» Work order: Go through each line of the records below and count those with the word "useDispatch"; give only the total.

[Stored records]
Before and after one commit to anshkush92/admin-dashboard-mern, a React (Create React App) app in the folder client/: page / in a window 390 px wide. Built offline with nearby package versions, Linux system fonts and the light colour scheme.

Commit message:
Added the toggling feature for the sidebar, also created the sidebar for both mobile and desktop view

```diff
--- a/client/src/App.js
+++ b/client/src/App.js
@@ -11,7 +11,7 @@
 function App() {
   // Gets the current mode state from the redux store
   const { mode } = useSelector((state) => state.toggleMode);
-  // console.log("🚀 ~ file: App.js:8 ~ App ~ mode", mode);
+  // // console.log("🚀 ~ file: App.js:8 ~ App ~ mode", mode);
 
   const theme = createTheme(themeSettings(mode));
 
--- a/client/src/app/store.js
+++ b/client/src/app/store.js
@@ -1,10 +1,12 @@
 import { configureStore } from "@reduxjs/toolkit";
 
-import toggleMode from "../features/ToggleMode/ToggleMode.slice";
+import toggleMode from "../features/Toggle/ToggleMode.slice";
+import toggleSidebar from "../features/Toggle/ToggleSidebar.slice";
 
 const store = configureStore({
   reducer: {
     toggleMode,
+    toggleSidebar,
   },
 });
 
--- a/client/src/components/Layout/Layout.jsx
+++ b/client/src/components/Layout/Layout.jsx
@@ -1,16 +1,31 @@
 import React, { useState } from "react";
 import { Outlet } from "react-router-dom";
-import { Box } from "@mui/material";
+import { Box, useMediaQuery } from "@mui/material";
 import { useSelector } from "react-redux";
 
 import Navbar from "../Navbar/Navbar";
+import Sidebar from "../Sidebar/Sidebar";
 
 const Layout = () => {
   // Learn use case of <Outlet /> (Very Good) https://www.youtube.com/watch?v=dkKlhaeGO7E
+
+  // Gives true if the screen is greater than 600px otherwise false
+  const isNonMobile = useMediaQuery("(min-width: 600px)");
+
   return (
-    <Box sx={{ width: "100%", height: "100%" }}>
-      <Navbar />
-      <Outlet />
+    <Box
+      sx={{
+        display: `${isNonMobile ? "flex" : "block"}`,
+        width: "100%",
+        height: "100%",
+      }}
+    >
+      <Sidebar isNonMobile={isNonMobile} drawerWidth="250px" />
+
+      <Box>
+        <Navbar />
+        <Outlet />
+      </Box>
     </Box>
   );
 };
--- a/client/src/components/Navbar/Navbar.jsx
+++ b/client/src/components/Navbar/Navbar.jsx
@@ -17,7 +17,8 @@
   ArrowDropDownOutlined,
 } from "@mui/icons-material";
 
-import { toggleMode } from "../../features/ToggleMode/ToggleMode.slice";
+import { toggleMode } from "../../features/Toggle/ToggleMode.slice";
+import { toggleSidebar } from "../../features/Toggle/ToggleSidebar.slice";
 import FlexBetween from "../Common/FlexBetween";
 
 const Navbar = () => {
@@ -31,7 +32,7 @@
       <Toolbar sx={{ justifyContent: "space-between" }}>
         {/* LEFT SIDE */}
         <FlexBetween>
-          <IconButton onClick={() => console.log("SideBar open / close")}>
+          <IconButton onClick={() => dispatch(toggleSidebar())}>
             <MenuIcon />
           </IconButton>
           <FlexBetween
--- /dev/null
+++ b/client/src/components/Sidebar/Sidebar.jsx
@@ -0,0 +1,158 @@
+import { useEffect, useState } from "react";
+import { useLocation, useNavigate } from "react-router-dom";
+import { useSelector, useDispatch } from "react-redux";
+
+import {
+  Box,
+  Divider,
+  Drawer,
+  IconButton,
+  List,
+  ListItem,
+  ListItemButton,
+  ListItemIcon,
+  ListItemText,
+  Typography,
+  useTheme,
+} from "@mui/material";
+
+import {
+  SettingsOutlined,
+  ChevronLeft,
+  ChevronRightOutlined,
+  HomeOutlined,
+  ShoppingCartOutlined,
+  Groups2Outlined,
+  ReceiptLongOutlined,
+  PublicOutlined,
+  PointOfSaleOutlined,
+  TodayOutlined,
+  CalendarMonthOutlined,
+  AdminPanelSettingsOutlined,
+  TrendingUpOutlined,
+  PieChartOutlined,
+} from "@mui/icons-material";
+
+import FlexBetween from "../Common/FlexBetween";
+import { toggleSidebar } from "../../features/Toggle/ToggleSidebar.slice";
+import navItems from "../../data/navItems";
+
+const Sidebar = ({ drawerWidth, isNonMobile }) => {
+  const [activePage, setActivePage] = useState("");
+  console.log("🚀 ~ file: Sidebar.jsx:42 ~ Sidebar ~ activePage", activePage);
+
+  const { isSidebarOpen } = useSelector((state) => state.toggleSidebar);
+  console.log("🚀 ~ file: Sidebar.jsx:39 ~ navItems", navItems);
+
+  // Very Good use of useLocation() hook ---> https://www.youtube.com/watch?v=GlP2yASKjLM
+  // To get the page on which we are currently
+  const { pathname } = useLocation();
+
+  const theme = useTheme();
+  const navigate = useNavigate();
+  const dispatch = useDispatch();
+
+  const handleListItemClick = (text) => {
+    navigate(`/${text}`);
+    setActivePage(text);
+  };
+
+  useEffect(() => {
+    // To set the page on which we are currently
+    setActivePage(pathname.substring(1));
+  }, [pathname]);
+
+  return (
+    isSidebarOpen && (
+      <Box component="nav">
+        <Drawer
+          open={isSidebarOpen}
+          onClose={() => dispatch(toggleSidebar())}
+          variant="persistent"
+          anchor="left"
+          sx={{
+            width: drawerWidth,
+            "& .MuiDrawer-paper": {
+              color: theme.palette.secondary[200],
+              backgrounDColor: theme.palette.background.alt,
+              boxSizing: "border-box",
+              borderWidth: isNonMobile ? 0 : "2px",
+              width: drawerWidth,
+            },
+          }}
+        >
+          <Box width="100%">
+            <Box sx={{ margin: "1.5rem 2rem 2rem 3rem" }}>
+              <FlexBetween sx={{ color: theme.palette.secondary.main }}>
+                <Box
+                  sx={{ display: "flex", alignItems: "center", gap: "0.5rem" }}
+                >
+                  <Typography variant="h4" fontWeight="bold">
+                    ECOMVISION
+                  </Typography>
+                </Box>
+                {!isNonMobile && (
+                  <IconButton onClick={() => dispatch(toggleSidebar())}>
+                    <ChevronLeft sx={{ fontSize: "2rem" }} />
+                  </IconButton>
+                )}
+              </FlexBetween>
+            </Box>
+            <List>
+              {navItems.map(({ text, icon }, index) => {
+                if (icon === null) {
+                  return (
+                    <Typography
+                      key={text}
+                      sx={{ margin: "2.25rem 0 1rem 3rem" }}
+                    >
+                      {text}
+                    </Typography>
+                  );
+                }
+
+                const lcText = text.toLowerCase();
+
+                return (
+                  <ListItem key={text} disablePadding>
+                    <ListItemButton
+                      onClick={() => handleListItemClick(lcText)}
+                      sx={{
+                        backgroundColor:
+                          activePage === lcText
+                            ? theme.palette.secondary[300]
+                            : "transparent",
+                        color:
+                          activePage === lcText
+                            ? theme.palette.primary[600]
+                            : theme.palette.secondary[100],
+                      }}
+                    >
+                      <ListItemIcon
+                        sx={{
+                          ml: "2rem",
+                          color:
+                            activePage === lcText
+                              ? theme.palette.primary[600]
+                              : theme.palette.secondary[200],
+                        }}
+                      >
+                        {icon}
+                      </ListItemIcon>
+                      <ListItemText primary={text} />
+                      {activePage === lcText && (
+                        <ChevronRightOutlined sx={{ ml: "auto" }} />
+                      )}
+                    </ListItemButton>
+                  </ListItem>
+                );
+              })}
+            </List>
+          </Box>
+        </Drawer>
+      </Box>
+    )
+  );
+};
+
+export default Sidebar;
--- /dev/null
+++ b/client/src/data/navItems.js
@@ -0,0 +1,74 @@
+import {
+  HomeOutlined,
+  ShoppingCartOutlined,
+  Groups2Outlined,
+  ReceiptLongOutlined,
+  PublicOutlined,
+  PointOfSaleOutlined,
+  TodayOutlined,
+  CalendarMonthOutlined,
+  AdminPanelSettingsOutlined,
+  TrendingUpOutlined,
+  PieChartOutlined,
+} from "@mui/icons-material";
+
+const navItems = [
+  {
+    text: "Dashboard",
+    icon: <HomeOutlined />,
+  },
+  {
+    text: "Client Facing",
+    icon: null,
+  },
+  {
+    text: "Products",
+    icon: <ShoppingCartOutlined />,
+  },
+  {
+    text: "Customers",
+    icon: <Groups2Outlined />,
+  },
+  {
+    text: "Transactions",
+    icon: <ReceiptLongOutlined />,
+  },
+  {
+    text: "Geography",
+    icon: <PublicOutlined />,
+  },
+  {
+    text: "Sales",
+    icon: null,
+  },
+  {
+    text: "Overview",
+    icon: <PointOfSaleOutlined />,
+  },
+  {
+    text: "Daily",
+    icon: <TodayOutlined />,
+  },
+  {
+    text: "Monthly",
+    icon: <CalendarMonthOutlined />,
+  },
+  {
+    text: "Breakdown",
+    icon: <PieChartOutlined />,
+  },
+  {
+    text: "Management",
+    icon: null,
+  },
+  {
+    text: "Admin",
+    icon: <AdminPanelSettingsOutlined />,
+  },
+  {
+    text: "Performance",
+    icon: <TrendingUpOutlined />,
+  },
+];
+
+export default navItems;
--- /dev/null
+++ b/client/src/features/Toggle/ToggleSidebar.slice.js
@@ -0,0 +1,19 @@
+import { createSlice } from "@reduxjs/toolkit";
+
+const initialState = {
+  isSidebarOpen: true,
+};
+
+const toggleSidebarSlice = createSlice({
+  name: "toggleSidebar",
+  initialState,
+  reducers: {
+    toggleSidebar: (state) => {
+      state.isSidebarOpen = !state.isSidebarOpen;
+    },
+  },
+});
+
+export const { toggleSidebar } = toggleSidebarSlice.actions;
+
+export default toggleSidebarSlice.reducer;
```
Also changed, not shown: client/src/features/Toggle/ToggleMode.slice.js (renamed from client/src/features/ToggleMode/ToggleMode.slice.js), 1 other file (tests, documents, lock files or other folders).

» Task result: 2